" As a measure they are not "reliable" because different people will declare a given word as known based on very different criteria "
Ha, this is true. I'm learning Japanese and most of the time, if I can READ the word I automatically make them known...it's a habit that started in the beginning and I've just gone with it. Even if I don't fully understand the word itself hehe.
Last time I checked, the purpose of this site was to learn languages!!!!
Successful users are using and enjoying the language/s they've learned, travelling, meeting people, creating something, contributing to society, ...
Someone obsessing about how many words they accumulate in an online app is, at least in my book, not successful, and even less productive.

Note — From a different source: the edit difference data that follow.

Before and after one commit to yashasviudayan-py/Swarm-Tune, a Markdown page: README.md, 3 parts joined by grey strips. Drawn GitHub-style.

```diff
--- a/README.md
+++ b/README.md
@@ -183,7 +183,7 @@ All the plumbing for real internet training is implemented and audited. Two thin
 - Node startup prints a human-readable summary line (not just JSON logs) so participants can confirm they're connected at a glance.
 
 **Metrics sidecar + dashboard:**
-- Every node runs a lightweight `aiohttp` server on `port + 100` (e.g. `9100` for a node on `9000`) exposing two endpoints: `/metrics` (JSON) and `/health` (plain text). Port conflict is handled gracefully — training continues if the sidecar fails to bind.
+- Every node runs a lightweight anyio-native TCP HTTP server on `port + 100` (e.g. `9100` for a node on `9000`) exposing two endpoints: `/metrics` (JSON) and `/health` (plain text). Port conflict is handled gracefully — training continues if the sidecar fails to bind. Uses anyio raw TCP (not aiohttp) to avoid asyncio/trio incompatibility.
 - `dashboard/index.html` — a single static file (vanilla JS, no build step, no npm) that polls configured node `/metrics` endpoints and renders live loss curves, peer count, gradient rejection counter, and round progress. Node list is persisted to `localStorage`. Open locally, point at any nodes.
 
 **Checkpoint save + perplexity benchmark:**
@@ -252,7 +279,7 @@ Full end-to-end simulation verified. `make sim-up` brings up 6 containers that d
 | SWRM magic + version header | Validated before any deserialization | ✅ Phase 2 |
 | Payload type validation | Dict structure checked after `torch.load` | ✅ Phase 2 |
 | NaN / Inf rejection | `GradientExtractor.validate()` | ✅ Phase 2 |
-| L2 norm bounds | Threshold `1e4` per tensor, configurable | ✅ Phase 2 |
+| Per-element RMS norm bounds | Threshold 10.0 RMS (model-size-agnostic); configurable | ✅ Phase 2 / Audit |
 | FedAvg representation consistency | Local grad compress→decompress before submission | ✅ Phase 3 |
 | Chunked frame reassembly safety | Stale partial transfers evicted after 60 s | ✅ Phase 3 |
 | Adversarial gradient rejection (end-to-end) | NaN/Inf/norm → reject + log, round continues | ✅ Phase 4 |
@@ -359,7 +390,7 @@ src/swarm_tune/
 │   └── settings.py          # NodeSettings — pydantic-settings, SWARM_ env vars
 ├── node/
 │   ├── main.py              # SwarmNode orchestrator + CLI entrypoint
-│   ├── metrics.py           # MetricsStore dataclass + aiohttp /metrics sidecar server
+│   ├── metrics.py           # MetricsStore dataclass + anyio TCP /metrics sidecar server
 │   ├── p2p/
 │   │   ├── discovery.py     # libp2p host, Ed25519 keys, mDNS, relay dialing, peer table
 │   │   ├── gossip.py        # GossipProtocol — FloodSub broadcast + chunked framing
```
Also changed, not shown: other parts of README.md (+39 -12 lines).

This is one of the most egregious cases of Goodhart's law I have ever encountered
The thread should have been worded differentldifferently. It should really say ".. most successful on LinQ in terms of total known words", not successful in general, which is hardly possible to measure or even qualify that well.
My point is not about naming. It is about the "logic" behind this line of reasoning.
There is a strong tendency to take whatever available stats there is, no matter how arbitrary or how restricted it is in use, and turn it into an ultimate measure of "success".
This is quite absurd and ultimately harmful for the whole process of learning.
All Lingq stats are useful as a measure of personal progress but outside of that frame of reference they are absolutely meaningless. They don't measure any kind of "success", however you want to phrase it. The goal is to learn languages. Your number of known words on Lingq is a incredibly poor measure for that and fixating on it will only harm your progress.
Essentially, this makes as much sense as trying to find the best modern mathematicians by the number of Khan Academy videos on the subject they have watched.
I disagree that most successful people are necessarily those with the highest number of known words.
I would rather be interested in people who have the highest reading and listening statistics, because it shows their time spent here. Known words mean little as someone can add words like crazy, especially with auto paging, but then not revise/delete them. After all we forget a large portion of acquired words, so the question is whether a given person updates the real number of known words.
In my case I often delete known words if only I hesitate a moment with their recognition, but still I don't trust my statistics.
You are right and I should have worded the topic differently, like "who have been the most successful in terms of known words?" You are also right that people can have low standards regarding when to count words as known or even just cheat, flip pages without reading
Quite remarkable numbers from these people. I wonder how many hours they've spent on LingQ. Or what their language backgrounds look like. Did they grow up speaking multiple languages at home? Did they know these languages prior to coming to LingQ. I don't think i'll ever pursue that many languages. I love learning languages, but it takes a lot of hard work and dedication to reach fluency. I think reaching fluency in listening comprehension and reading comprehension in a few languages is good enough for me. And in 1 language shoot for fluency in all areas.
I am sure some knew some of the languages quite well before they began with LingQ. Check out Kristiansand's Spanish stats though, he seems to have started at a low level and just put an incredible amount of time and effort into it.
You can see some of the stats that indicate how much time people have spent on LingQ, like read words and hours of listening. You can often get an idea of how much they knew before starting by seeing whether the lingqs to known words ratio is low or not.